Search term "acima": copy each line of the records that contains it.

Change listing data:
◇ ◇ ◇
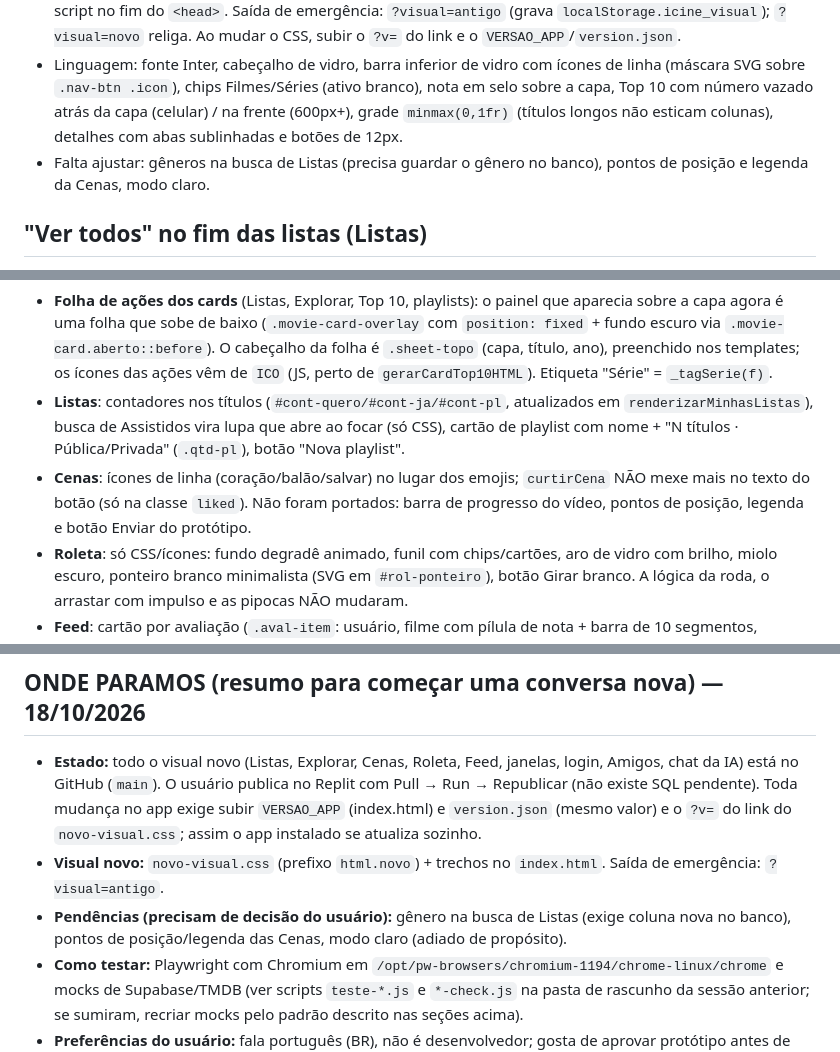
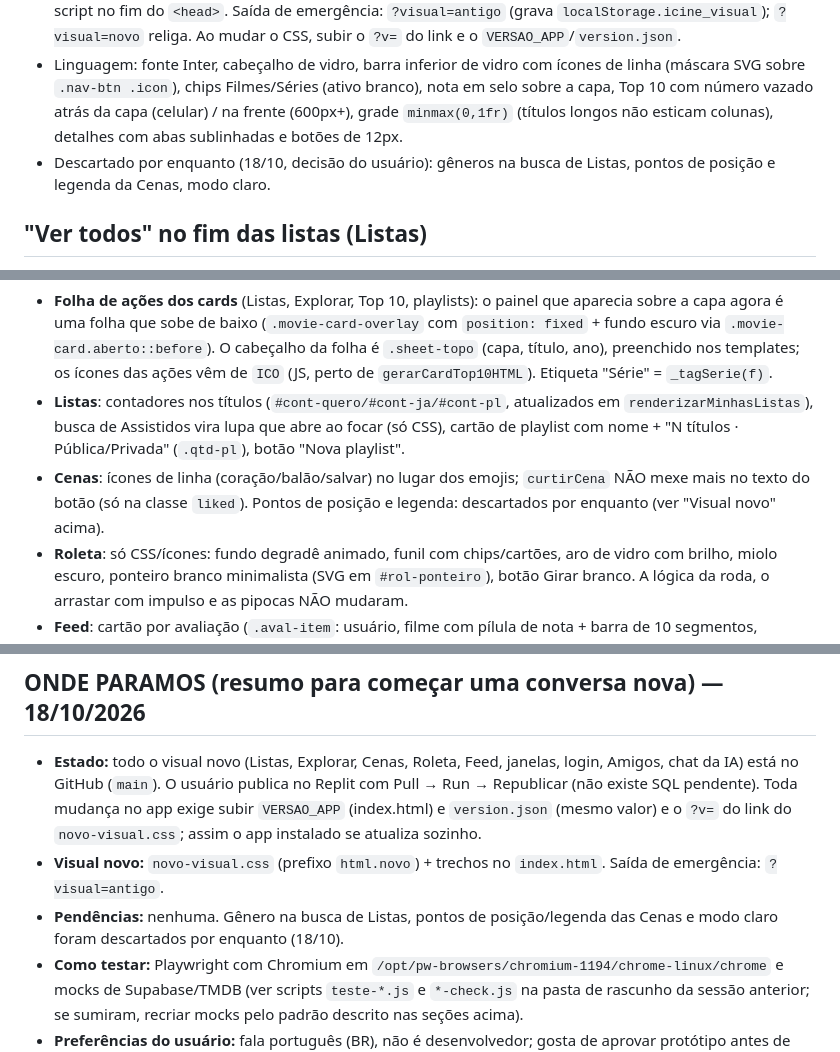
Before and after one commit to GonzalesDev/iCine.com, a Markdown page: CLAUDE.md, 3 parts joined by grey strips. Rendered like a GitHub page.

Commit message:
CLAUDE.md: pendências descartadas por enquanto
Co-Authored-By: Claude Haiku 5.5 <noreply@anthropic.com>
Claude-Session: https://claude.ai/code/session_01JFPJxuG5arSkLJhmPc48wh

```diff
--- a/CLAUDE.md
+++ b/CLAUDE.md
@@ -115,7 +115,7 @@ como trabalhamos e as decisões tomadas desde então.
 - Linguagem: fonte Inter, cabeçalho de vidro, barra inferior de vidro com ícones de linha (máscara SVG sobre `.nav-btn .icon`),
   chips Filmes/Séries (ativo branco), nota em selo sobre a capa, Top 10 com número vazado atrás da capa (celular) / na frente (600px+),
   grade `minmax(0,1fr)` (títulos longos não esticam colunas), detalhes com abas sublinhadas e botões de 12px.
-- Falta ajustar: gêneros na busca de Listas (precisa guardar o gênero no banco), pontos de posição e legenda da Cenas, modo claro.
+- Descartado por enquanto (18/10, decisão do usuário): gêneros na busca de Listas, pontos de posição e legenda da Cenas, modo claro.
 
 ## "Ver todos" no fim das listas (Listas)
 - Os blocos tracejados viraram `.card-ver-todos`: botão redondo com seta + "Ver todos" e "+N" pequenos (CSS no `index.html`, antes do bloco
@@ -128,7 +128,7 @@ como trabalhamos e as decisões tomadas desde então.
 - **Listas**: contadores nos títulos (`#cont-quero/#cont-ja/#cont-pl`, atualizados em `renderizarMinhasListas`), busca de Assistidos vira lupa
   que abre ao focar (só CSS), cartão de playlist com nome + "N títulos · Pública/Privada" (`.qtd-pl`), botão "Nova playlist".
 - **Cenas**: ícones de linha (coração/balão/salvar) no lugar dos emojis; `curtirCena` NÃO mexe mais no texto do botão (só na classe `liked`).
-  Não foram portados: barra de progresso do vídeo, pontos de posição, legenda e botão Enviar do protótipo.
+  Pontos de posição e legenda: descartados por enquanto (ver "Visual novo" acima).
 - **Roleta**: só CSS/ícones: fundo degradê animado, funil com chips/cartões, aro de vidro com brilho, miolo escuro, ponteiro branco minimalista
   (SVG em `#rol-ponteiro`), botão Girar branco. A lógica da roda, o arrastar com impulso e as pipocas NÃO mudaram.
 - **Feed**: cartão por avaliação (`.aval-item`: usuário, filme com pílula de nota + barra de 10 segmentos, comentário, rodapé com ❤️);
@@ -164,8 +164,7 @@ como trabalhamos e as decisões tomadas desde então.
   O usuário publica no Replit com Pull → Run → Republicar (não existe SQL pendente). Toda mudança no app exige subir `VERSAO_APP` (index.html) e
   `version.json` (mesmo valor) e o `?v=` do link do `novo-visual.css`; assim o app instalado se atualiza sozinho.
 - **Visual novo:** `novo-visual.css` (prefixo `html.novo`) + trechos no `index.html`. Saída de emergência: `?visual=antigo`.
-- **Pendências (precisam de decisão do usuário):** gênero na busca de Listas (exige coluna nova no banco), pontos de posição/legenda das Cenas,
-  modo claro (adiado de propósito).
+- **Pendências:** nenhuma. Gênero na busca de Listas, pontos de posição/legenda das Cenas e modo claro foram descartados por enquanto (18/10).
 - **Como testar:** Playwright com Chromium em `/opt/pw-browsers/chromium-1194/chrome-linux/chrome` e mocks de Supabase/TMDB (ver scripts
   `teste-*.js` e `*-check.js` na pasta de rascunho da sessão anterior; se sumiram, recriar mocks pelo padrão descrito nas seções acima).
 - **Preferências do usuário:** fala português (BR), não é desenvolvedor; gosta de aprovar protótipo antes de mudar o app; visual minimalista,
```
◇ ◇ ◇
** Finished task **
+  Pontos de posição e legenda: descartados por enquanto (ver "Visual novo" acima).
   `teste-*.js` e `*-check.js` na pasta de rascunho da sessão anterior; se sumiram, recriar mocks pelo padrão descrito nas seções acima).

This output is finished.